Applying to the Fellowship
The Greenlining Institute is located in Berkeley, California and has proven to be a great location for policy advocacy. The West Coast, and in particular the San Francisco Bay Area, has a progressive culture and so many change makers are within reach. It is typical for me to meet bank executives and coalition members in Berkeley, Oakland, and San Francisco a few times a month. Depending on the project, Fellows also travel within the state or throughout the country to meet with policy makers and other stakeholders. So far, I have traveled to Los Angeles, St. Louis, and Washington, DC. In January I will go to New York City to meet with some of the foundations that support our work.

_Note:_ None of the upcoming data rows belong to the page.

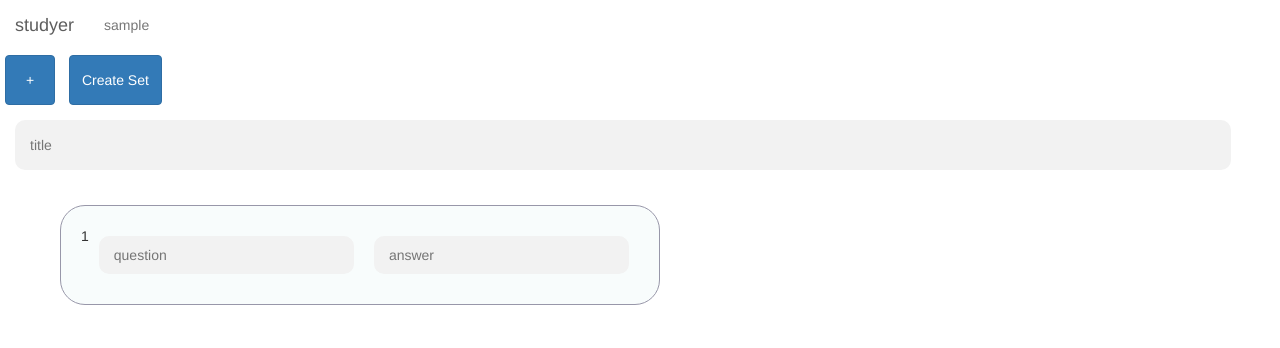
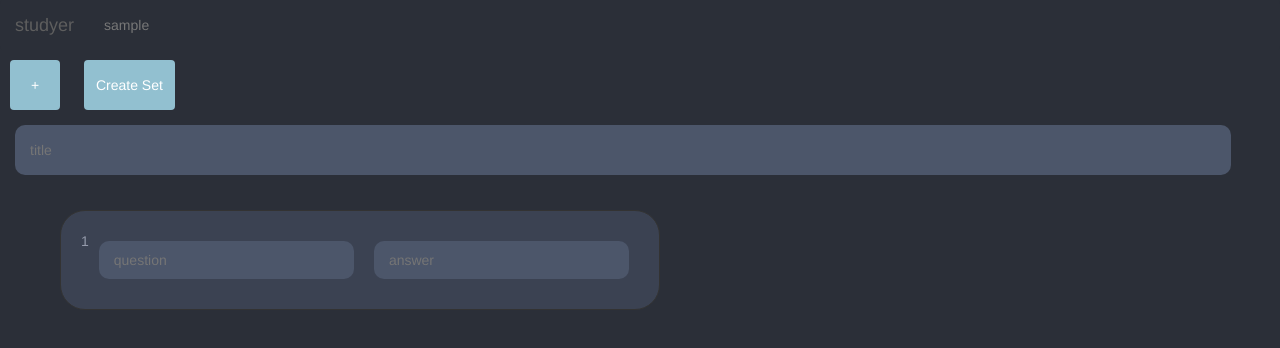
Before and after one commit to sacker4u/studyer, a Flask app: page /new in a window 1280 px wide. Shown: the top 348 px of the page. Run offline with Flask 3, Linux system fonts and the light colour scheme; the visitor is signed in with stand-in values (Sample User, id 1); some libraries are stand-ins or nearby versions.

Commit message:
mostly added nord theme

```diff
--- a/static/createset.css
+++ b/static/createset.css
@@ -3,7 +3,6 @@ input {
     margin:10px;
     width:280px;
     border-radius:10px;
-    background: #f2f2f2;
     padding: 15px;
 }
 
@@ -12,3 +11,17 @@ input {
     height: 50px;
     width: 95%;
 }
+
+.qaentry {
+    border-style: solid;
+    border-radius: 25px;
+
+    border-width: 1px;
+    background-color: #3b4252;
+    padding: 20px;
+    margin: 20px;
+    height: 100px;
+    width: 600px;
+    display: flex;
+    justify-content: center;
+}
--- a/static/login.css
+++ b/static/login.css
@@ -1,7 +1,6 @@
 body {
     padding: 0;
     margin: 0;
-    background: #ffffff;
     background-size: cover;
 }
 
@@ -26,7 +25,6 @@ body {
 .form input {
     outline: 0;
     border-radius: 10px;
-    background: #f2f2f2;
     width: 100%;
     border: 0;
     margin: 0 0 15px;
@@ -48,6 +46,6 @@ button {
 }
 
 .redirmsg a{
-    color: #06C5CF;
+    color: #92c0d0;
     text-decoration: none;
 }
--- a/static/styles.css
+++ b/static/styles.css
@@ -1,10 +1,26 @@
 button {
     border: none;
-    margin: 5px;
+    background-color: #92c0d0 !important;
+    border: none !important;
+    margin: 10px;
 }
 
 #navbar {
-    background-color: #ffffff;
+    background-color: #2b2f38;
     border: none;
     margin-bottom: 0px;
 }
+
+
+body {
+    background-color: #2b2f38;
+}
+
+h1, h2, h3, h4, h5, h6, p {
+    color:#949aaa !important;
+}
+
+input {
+    background-color: #4c566a;
+    color: #949aaa !important;
+}
--- a/templates/createset.html
+++ b/templates/createset.html
@@ -16,7 +16,9 @@
         var list = document.getElementById("qlist");
         var toAdd = document.createElement("li");
 
-        toAdd.style.borderStyle="solid";
+
+        toAdd.className = "qaentry"
+        /*toAdd.style.borderStyle="solid";
         toAdd.style.borderRadius = "25px";
         toAdd.style.borderColor = "#9897A9";
         toAdd.style.borderWidth="1px";
@@ -26,7 +28,7 @@
         toAdd.style.height="100px";
         toAdd.style.width="600px";
         toAdd.style.display="flex";
-        toAdd.style.justifyContent="center";
+        toAdd.style.justifyContent="center";*/
         toAdd.innerHTML = `<p>${++i}</p>
         <input type="text" name="q${i}" id="q${i}" placeholder="question"></input>
         <input type="text" name="a${i}" id="a${i}" placeholder="answer"></input>`
--- a/templates/home.html
+++ b/templates/home.html
@@ -2,6 +2,7 @@
 
 {% block head %}
 <title>Home - studyer</title>
+<link rel="stylesheet" href="{{ url_for('static', filename='home.css') }}">
 {% endblock %}
 
 {% block navbar %}
@@ -17,9 +18,9 @@
 
 {% block body %}
     {% if current_user.is_authenticated %}
-        <ul class="list-group" style="width:300px;">
+        <ul id="sets" class="list-group" style="width:300px;">
             {% for setId in json.loads(current_user.sets) %}
-            <a href="/sets/{{setId}}" class="list-group-item list-group-item-action">{{Sets.query.get(setId).name}}</a>
+            <a href="/sets/{{setId}}" class="list-group-item list-group-item-action bg-dark">{{Sets.query.get(setId).name}}</a>
             {% endfor %}
           </ul>
         {% else %}
```
Also changed, not shown: static/write.css (added, +19 -0 lines), templates/write.html (+6 -11 lines), static/home.css (added).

The application process is competitive, but is a very straightforward process. It consists of a two-page personal statement, two recommendation letters, and a series of Skype interviews. The fellowship lasts for one year and typically begins at the very end of August. Fellows are paid a salary and are expected to work 37.5 hours a week. They also receive dental and medical insurance. The next application deadline for the Greenlining Fellowships is January, 25, 2013.
The nature of my work at Greenlining introduced me to like-minded people and organizations that I would have never met otherwise. My fellowship is not only teaching me the “language” of policy, but also how important it is to be able to communicate to folks and organizations coming from all walks of life. I am a big believer that engaging with multiple stakeholders in a collaborative fashion will lead to faster and sustainable change. In regards to my future career, Greenlining alumni have helped me identify graduate programs that better fit my interests. Greenlining has shown me that I’m happiest working on economic development policy focused on communities. If I had never spoken to seasoned professionals, I would have never heard of the degrees in Urban Planning that best incorporates and teaches about these principles. I plan to apply to graduate school next December, and am currently in the process of researching jobs that could better inform me of urban planning career paths.